An enduring fiction among Greek and Bulgarian nationalists—and one taken up by Kotoulas—is that modern sentiments of Macedonian national identity are the creation of Yugoslav dictator Josip Broz Tito, who is said to have “invented” this identity in order to justify retaining control the territory after World War II. Tito’s Yugoslav regime certainly had its reasons to encourage a sense of Macedonian identity, but as historians such as Andrew Rossos have shown, Tito simply harnessed already existing Macedonian nationalist aspirations.
These aspirations, and the sense of a distinct Macedonian language, reach back as far as Gjorgji Pulevski’s “Dictionary of Three Languages,” published in Belgrade in 1875, which conceived of Macedonians as a people with its own language and territory. At that time even Greek modern national identity was still in flux: less than a century earlier, Greek speakers, under the influence of English and German classicists, had stopped calling themselves Romaioi, or Romans, and instead begun referring to themselves as Hellenes.
By 1991, most Macedonian speakers had given up on any hope of reuniting the territory partitioned at the beginning of the century and instead focused on creating a viable independent state. This was a considerable challenge, as the exit from Yugoslavia left Macedonia without any military forces or materiel of its own. And yet Greece claimed that the existence of this rather unimposing nation-state posed a serious threat to its territorial integrity.
Modern Macedonia is not without ethnic tensions; this is especially true with regard to the country’s Albanian population, as Kotoulas points out. Yet the Greek track record of dealing with ethnic diversity is far from spotless. Look no further than Panos Kammenos, Greece’s minister of defense, who earlier this year warned Albania’s government to stop bringing up the Çams, Albanian-speaking Muslims who were expelled from Greece in 1949. As for Macedonian speakers in Greece: they exist, even though the government in Athens likes to deny this.
Given Macedonia’s many ethnic minorities, Kotoulas writes, the country should adopt an ethnically neutral name such as South European Republic. But all the ethnicities and languages that he lists are also present in Greece. Roma can be found all over the country. There are still Albanian speakers in Greek Macedonia, in Central Greece, and in the Peloponnese. There are Vlachs in Epirus, Greek Macedonia, and Thessaly. Greek Thrace is home to large numbers of Pomaks—Muslims speaking a Slavic dialect—and Turks. By Kotoulas’ logic, Greece should cease to call itself the Hellenic Republic and instead become the Southern Southeast European Republic.

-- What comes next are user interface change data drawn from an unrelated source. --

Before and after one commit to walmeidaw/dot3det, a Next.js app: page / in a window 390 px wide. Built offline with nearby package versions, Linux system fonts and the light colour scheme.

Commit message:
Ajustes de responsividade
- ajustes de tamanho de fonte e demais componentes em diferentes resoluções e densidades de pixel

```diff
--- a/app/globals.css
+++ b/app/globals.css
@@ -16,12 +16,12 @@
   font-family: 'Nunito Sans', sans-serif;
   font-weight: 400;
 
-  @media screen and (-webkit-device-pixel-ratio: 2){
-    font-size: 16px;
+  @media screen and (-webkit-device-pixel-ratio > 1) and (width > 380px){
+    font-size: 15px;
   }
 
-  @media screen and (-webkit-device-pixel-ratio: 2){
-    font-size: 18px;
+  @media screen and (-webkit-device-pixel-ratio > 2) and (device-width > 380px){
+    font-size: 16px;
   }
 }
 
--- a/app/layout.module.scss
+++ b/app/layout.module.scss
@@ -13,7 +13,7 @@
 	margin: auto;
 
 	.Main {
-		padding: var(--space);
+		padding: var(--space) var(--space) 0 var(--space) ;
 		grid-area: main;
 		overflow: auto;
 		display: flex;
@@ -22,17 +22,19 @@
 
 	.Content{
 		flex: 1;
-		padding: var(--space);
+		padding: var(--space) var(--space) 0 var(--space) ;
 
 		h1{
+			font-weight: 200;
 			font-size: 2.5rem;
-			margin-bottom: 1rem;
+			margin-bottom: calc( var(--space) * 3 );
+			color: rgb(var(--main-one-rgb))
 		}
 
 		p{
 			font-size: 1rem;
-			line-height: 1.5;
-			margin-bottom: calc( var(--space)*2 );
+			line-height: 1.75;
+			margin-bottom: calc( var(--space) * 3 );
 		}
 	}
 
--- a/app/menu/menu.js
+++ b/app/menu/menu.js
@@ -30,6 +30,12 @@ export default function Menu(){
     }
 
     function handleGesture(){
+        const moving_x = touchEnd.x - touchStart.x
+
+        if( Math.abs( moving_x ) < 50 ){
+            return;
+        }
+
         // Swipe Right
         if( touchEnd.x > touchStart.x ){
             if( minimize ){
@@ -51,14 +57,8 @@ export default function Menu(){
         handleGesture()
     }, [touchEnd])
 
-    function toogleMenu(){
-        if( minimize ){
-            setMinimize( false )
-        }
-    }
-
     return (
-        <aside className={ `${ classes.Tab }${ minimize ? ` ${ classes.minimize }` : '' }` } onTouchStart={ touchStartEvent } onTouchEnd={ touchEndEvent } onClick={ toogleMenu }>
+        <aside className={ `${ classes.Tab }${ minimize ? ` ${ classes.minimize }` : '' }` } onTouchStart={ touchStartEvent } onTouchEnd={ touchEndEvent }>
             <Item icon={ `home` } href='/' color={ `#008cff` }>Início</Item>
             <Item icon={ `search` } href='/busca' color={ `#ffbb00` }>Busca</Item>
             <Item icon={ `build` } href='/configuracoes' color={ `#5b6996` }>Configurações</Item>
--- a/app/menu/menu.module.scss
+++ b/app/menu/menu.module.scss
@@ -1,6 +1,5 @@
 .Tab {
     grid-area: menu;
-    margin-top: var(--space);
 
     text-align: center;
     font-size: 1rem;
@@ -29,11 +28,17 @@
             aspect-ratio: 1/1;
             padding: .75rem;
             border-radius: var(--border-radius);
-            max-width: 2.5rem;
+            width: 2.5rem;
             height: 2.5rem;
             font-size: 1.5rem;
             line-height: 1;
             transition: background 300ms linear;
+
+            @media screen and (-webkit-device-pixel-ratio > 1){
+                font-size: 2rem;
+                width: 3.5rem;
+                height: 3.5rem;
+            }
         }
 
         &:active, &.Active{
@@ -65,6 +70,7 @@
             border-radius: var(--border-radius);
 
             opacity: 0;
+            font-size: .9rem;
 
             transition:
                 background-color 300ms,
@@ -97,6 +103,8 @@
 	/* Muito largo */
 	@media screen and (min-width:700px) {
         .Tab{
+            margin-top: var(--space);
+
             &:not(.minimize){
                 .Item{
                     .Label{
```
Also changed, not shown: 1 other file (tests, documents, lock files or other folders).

Kotoulas is right in pointing out that the success of the name change agreement is far from assured. But the blame for this situation lies in large part with populist far-right politicians on both sides who are stoking the flames of exclusivist nationalism. Take Panos Kammenos, the Greek defense minister of anti-Albanian fame. Kammenos heads the nationalist Independent Greeks party, a junior member of Greek Prime Minister Alexis Tsipras’ government. But while Tsipras, his left-wing Syriza party, and their counterparts in Macedonia have expended considerable political capital trying to save the deal, Kammenos and his allies are doing their best to torpedo it.

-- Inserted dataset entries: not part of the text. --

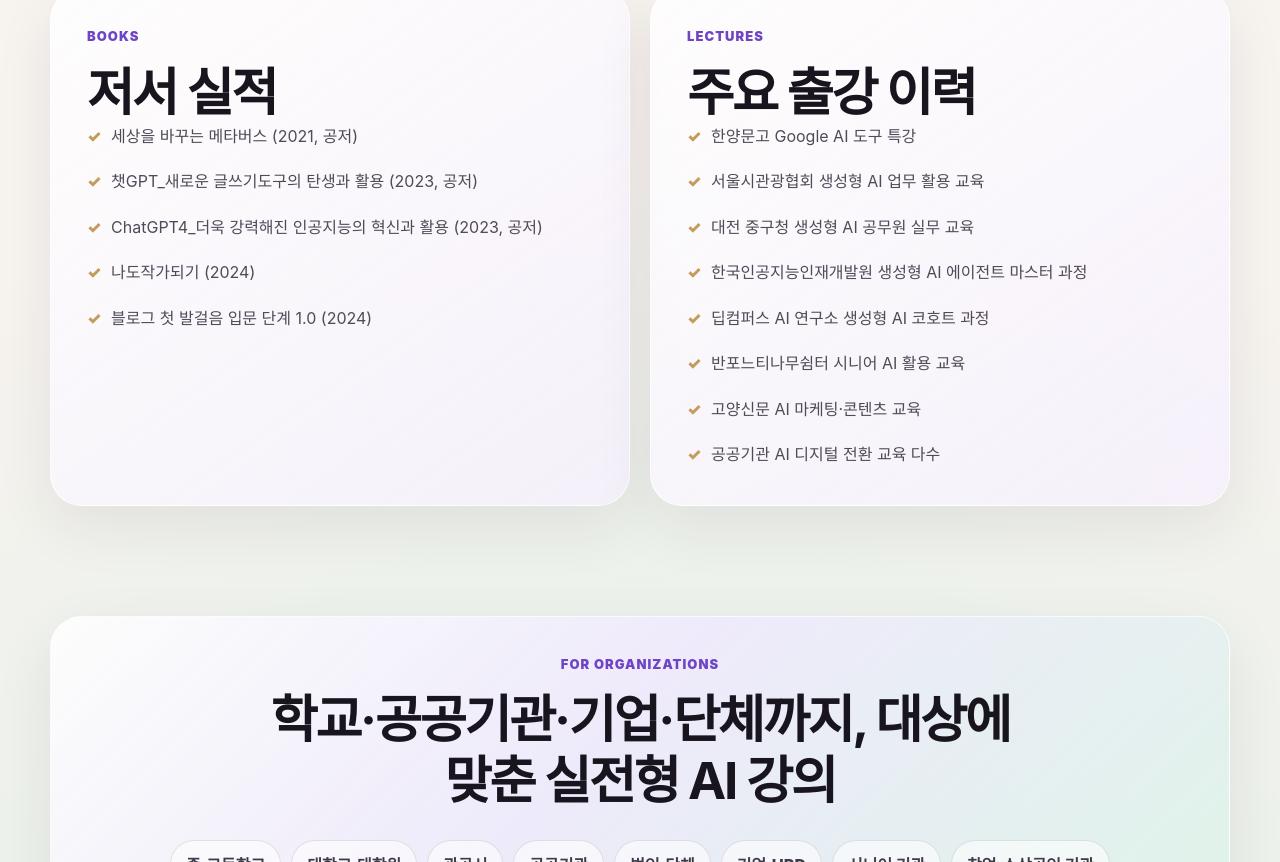
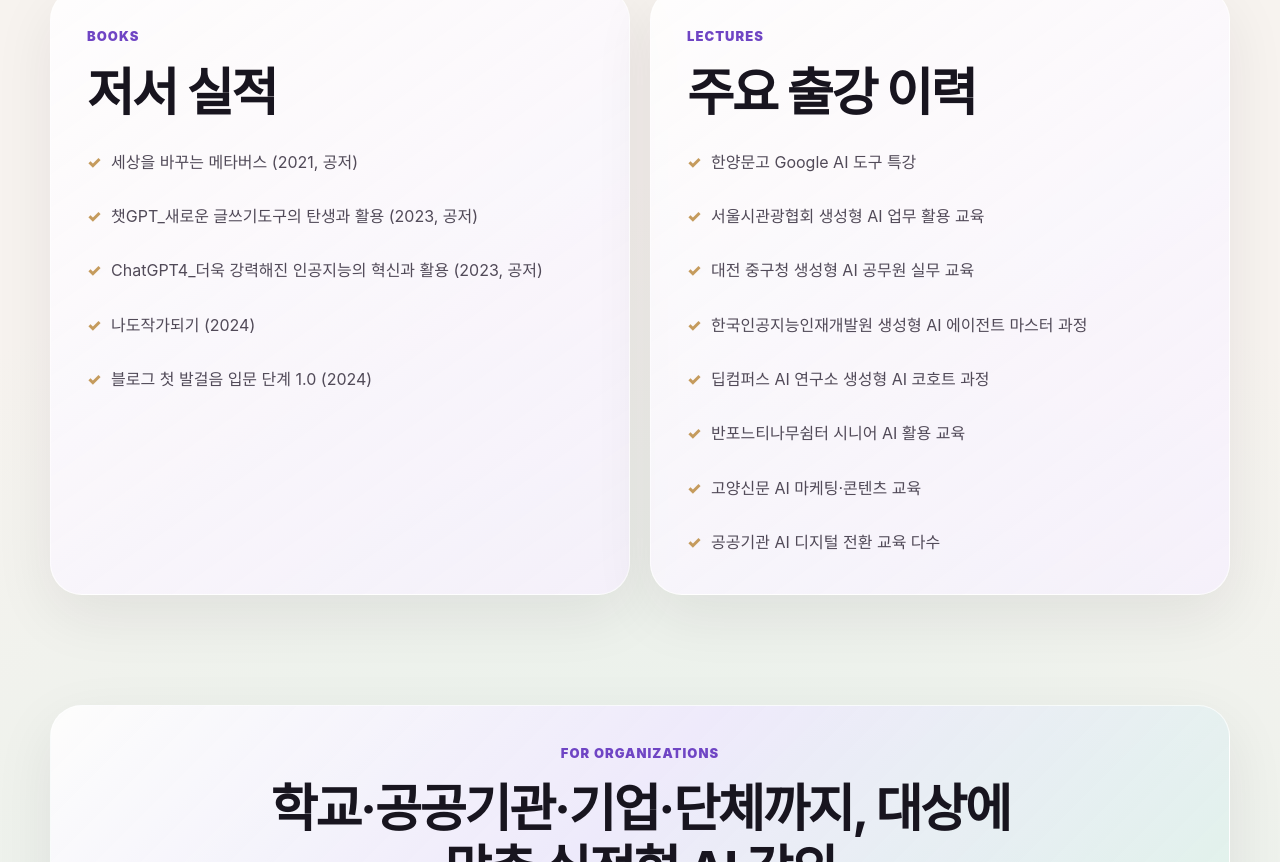
Before and after one commit to Shabley/goyeonsim-homepage, a React (Vite) app: page / in a window 1280 px wide. Shown: the part 2483-3345 px from the top of the page. Built offline with nearby package versions, Linux system fonts and the light colour scheme; a web font is replaced by a local one.

Commit message:
Add spacing to books and lectures sections

```diff
--- a/src/main.jsx
+++ b/src/main.jsx
@@ -146,14 +146,14 @@ function App() {
       </section>
 
       <section className="grid two" id="career">
-        <div className="panel">
+        <div className="panel detailPanel">
           <p className="sectionLabel">Books</p>
           <h2>저서 실적</h2>
           <ul className="checkList normal">
             {books.map((item) => <li key={item}>{item}</li>)}
           </ul>
         </div>
-        <div className="panel">
+        <div className="panel detailPanel">
           <p className="sectionLabel">Lectures</p>
           <h2>주요 출강 이력</h2>
           <ul className="checkList normal">
--- a/src/styles.css
+++ b/src/styles.css
@@ -68,9 +68,9 @@ h2 small { display: inline-block; font-size: .42em; letter-spacing: -0.03em; col
 .checkList li { line-height: 1.72; color: inherit; }
 .checkList li::before { content: '✓'; color: var(--gold); font-weight: 900; margin-right: 10px; }
 .checkList.normal li { color: #514a58; }
-.educationPanel h2 { margin-bottom: 24px; }
-.educationPanel .checkList { gap: 24px; }
-.educationPanel .checkList li { line-height: 1.9; }
+.educationPanel h2, .detailPanel h2 { margin-bottom: 24px; }
+.educationPanel .checkList, .detailPanel .checkList { gap: 24px; }
+.educationPanel .checkList li, .detailPanel .checkList li { line-height: 1.9; }
 .tagCloud { display: flex; flex-wrap: wrap; gap: 10px; margin-top: 28px; }
 .tagCloud.wide { margin: 0 0 28px; }
 .tagCloud span, .clientList span { border: 1px solid var(--line); background: rgba(255,255,255,.58); border-radius: 999px; padding: 11px 15px; font-weight: 800; color: #403949; }
```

It is no coincidence that the Greek right opposes a deal that would pave the way for Macedonia’s entry into the EU and NATO: these transnational organizations are a thorn in the side of nationalists all over the West. To be sure, Macedonia is a tiny country, and, on a global scale, Greece is not much bigger. But even microscopic viruses can wreak enough damage to destroy civilizations. Right-wing nationalism and populism are the viruses of our time. The Prespa Agreement would be a small but valiant attempt at vaccination.